Once the issue with Gongsun Yuan was resolved, Sun Quan decided to vent his anger by attacking the new fortress at Hefei. Initially, he was reluctant to leave his ship for fear of an attack. Man Chong sent 60,000 soldiers to intercept Sun Quan along the Fei River. When Sun Quan did emerge from his ship, he was immediately attacked by concealed troops, so Sun Quan retreated.
In the second month (March 18 – April 15) of 234, Zhuge Liang advanced against Wei for the fifth time. He sent envoys to Sun Quan so that Wu and Shu could attack at the same time and divide Wei’s attention.
In the third month, on April 21, Liu Xie passed away. He had served as the final emperor of the Han dynasty from 189-220, when he abdicated the throne to Cao Pi. After his abdication, he was enfeoffed as Duke of Shanyang. Cao Rui personally performed mourning rites for him.

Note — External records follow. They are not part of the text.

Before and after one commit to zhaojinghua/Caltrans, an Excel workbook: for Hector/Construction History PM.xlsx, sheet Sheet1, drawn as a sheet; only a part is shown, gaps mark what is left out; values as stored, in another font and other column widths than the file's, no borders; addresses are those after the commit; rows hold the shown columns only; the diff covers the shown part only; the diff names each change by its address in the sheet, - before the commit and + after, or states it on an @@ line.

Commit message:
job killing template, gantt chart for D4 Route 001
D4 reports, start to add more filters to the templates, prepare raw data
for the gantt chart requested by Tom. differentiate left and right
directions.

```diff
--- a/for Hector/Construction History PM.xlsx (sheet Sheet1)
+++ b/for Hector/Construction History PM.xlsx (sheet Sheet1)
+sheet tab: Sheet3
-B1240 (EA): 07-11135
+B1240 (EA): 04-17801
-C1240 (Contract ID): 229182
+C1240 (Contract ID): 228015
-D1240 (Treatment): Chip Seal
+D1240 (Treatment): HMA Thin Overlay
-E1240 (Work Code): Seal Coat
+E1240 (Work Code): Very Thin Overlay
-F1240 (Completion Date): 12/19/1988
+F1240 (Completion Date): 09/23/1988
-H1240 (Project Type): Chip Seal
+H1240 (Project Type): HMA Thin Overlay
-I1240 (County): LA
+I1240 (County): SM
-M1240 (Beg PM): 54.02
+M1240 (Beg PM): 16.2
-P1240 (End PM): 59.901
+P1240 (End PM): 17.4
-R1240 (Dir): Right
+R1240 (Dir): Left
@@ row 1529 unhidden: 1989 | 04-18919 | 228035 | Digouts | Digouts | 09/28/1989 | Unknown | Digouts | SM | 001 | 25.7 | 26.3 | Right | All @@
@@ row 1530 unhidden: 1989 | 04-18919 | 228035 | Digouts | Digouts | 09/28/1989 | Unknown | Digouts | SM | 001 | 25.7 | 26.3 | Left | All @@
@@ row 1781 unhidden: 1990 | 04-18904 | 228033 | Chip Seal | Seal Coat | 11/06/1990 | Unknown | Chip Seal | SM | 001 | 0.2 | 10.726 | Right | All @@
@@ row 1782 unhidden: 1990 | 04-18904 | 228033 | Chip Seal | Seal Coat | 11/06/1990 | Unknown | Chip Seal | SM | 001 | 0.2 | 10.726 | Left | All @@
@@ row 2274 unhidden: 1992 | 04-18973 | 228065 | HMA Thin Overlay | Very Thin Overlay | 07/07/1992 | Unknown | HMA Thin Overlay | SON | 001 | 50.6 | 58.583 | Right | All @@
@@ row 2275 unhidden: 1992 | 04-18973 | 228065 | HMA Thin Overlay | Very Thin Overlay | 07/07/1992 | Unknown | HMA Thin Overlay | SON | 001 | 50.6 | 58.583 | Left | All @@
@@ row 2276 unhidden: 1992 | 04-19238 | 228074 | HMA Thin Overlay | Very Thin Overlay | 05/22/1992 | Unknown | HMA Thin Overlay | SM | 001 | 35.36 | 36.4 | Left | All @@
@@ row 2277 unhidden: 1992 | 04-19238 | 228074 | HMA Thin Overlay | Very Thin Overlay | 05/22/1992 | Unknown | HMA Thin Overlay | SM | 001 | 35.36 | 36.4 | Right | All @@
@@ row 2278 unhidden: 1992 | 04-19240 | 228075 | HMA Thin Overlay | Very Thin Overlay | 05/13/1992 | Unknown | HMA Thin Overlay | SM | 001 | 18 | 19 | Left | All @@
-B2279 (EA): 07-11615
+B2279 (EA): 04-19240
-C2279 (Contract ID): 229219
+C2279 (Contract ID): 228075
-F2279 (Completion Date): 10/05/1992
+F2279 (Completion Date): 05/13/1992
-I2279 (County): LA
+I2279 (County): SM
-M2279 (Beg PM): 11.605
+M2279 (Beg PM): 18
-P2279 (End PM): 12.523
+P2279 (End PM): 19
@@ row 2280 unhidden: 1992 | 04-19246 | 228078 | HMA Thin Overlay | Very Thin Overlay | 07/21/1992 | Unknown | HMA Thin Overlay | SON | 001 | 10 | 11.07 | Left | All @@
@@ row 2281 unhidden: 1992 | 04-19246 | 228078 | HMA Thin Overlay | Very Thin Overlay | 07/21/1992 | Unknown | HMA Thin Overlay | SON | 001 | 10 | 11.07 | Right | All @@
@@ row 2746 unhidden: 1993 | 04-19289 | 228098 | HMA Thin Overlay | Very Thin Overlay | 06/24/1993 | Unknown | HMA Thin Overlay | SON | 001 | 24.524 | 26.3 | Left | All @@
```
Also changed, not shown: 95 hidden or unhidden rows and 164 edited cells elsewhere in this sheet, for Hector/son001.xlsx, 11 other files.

Cao Rui canonized him as Emperor Xiaoxian and ensured that he was buried with all of the rituals and honors due to a Han emperor.
In the fourth month, Zhuge Liang’s army arrived and camped south of the Wei River. Sima Yi led his soldiers across the river to camp on the south side as well. He constructed fortifications in preparation for battle. Cao Rui sent the Protector of the Army Who Conquers Shu [zhengshu hujun] Qin Lang with 20,000 soldiers to reinforce Sima Yi. Zhuge Liang attempted to cut off Sima Yi’s army by marching on Boyuan, but he was intercepted and defeated by Guo Huai. Unable to advance, Zhuge Liang camped at Wuzhang and attempted to establish agricultural colonies. The two armies faced each other for over 100 days. Though Zhuge Liang attempted to lure Sima Yi into battle several times, Sima Yi was not deceived and maintained his position. In the eighth month, Zhuge Liang died of illness. The Shu army retreated, putting an end to the campaign.
At the same time, a far more serious threat came from Wu. In the fifth month (June 15 – July 13), Sun Quan camped in Zhaohukou and, from there, advanced on Hefei with 100,000 soldiers. At the same time, he sent Lu Xun and Zhuge Jin to attack Xiangyang. Sun Shao and Zhang Chen were sent against Guangling and Huaiyin. In the sixth month (July 14 – August 12), Man Chong requested permission to lead reinforcements to Hefei. However, the general Tian Yu suggested letting Sun Quan’s army exhaust itself attacking Hefei, then sending reinforcements in secret to catch them unprepared. Cao Rui accepted this strategy. Man Chong then proposed that the generals and soldiers who were on leave be summoned to defend Hefei; he also asked that the Imperial Guards be sent as reinforcements. The Cavalier Attendant in ordinary [sanji changshi] Liu Shao agreed with Man Chong’s plan and also suggested sending 8,000 elite soldiers ahead to cut off the Wu supply line. Cao Rui accepted this plan as well. Man Chong also suggested abandoning Hefei and drawing the Wu army to fight at Shouchun instead. However, the Wu army had been broken at Hefei many times before, sometimes in spite of devastating odds against the defenders. It now held an almost mythical reputation. Cao Rui refused to abandon the position. Instead, he decided to personally lead the main body of the army to defend Hefei. On August 30th of the seventh month, Cao Rui took began his advance to the east.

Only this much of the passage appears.